As you first walk down it, you notice the street looks like you could be in Europe, maybe Spain. It is a very narrow street, of vintage bricks, with old fashioned street lights, and umbrellaed tables in front of the restaurants. The people who walked on this street in the fifteen hundreds were smaller than we are now, and the narrow street was made for walking and for horses and carriages; cars came much later. The whole ambiance reeks of history and charm.
My personal favorite stop in the first block is the Cuban restaurant, La Herencia , followed by Cellar Six. You can stop and have something to eat or drink, inside or better yet, outside, and watch the world go by. Time stops, and you are in a different century.
Across the street is the old Spanish Military Hospital Museum, where you can learn about the Second Spanish Period medical practices. Then check out the first of a series of Art Galleries, Plum Gallery at the end of the block.
When you venture into the second block, you pass the St. Augustine Historical Research Library, housed in the historic Segui-Kirby Smith Building, and an even more narrow passageway , Artillery Lane. It is just wide enough for two rows of soldiers with firearms to walk through. It now leads to the Polish and Greek Restaurant. Gaufre’s.

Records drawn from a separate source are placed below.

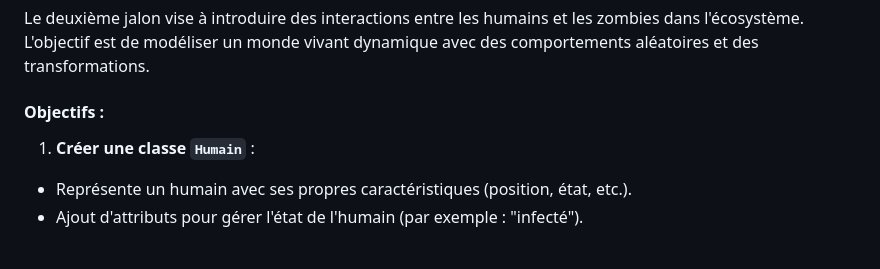
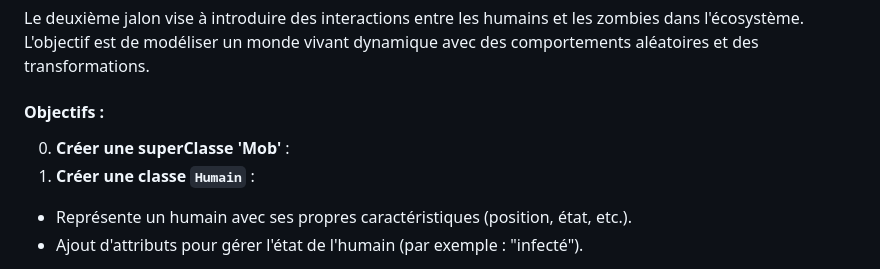
Before and after one commit to etiennehrn/JavaProjectEcosytem, a Markdown page: README.md, the part around the change. GitHub-like rendering.

Commit message:
Mise à jour du README avec les détails du deuxième Jalon

```diff
--- a/README.md
+++ b/README.md
@@ -49,6 +49,7 @@ L'objectif du second jalon est d'ajouter de nouveaux personnages, éléments et
 Le deuxième jalon vise à introduire des interactions entre les humains et les zombies dans l'écosystème. L'objectif est de modéliser un monde vivant dynamique avec des comportements aléatoires et des transformations.
 
 #### **Objectifs :**
+0. **Créer une superClasse 'Mob'** :
 1. **Créer une classe `Humain`** :
   - Représente un humain avec ses propres caractéristiques (position, état, etc.).
   - Ajout d'attributs pour gérer l'état de l'humain (par exemple : "infecté").
```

There are flowers everywhere you look. Continuing down Aviles Street you can go past the crimson bouganvilla and into the Georgia Nick Gallery and Dan Holiday’s Leather shop. You are in the large building called Hamblen House, which according to Dan Holiday, houses fifty artists. After that, don’t miss the Aviles Street Gallery. You’ll find oil and acrylic paintings, pastels, fine art photographs and collages by eight local artists, with the extra benefit of meeting one of them who can tell you about any of our artists. The ninth local artist in the Gallery is Joel Bagnal, a custom Goldsmith. Watch him work at his bench, surrounded by cases of his work. Next is the fascinating Bouvier Antique Maps and Prints store, then Candida’s Closet, a lovely ladies clothing boutique. Facing them is the historic Ximenez-Fatio House Museum, a former Second Spanish Period Bed and Breakfast, where every room has a story. Toward the third and final block is the Father Miguel O’Reilly House Museum and courtyard gardens.

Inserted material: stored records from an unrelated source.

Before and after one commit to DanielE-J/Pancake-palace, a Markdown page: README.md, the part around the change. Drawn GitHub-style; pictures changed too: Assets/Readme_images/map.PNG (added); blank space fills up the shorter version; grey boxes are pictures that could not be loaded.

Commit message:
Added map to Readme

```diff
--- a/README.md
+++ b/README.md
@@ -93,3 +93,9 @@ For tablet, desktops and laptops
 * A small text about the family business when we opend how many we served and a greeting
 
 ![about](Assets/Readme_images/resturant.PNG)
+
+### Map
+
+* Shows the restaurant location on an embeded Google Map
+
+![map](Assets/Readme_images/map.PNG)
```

One evening walking on Aviles Street I overheard a young man say, “It’s like Disneyworld, only it’s REAL!!!” You should see it for yourself . It is truly a remarkable street of Art and History- A Hidden Gem.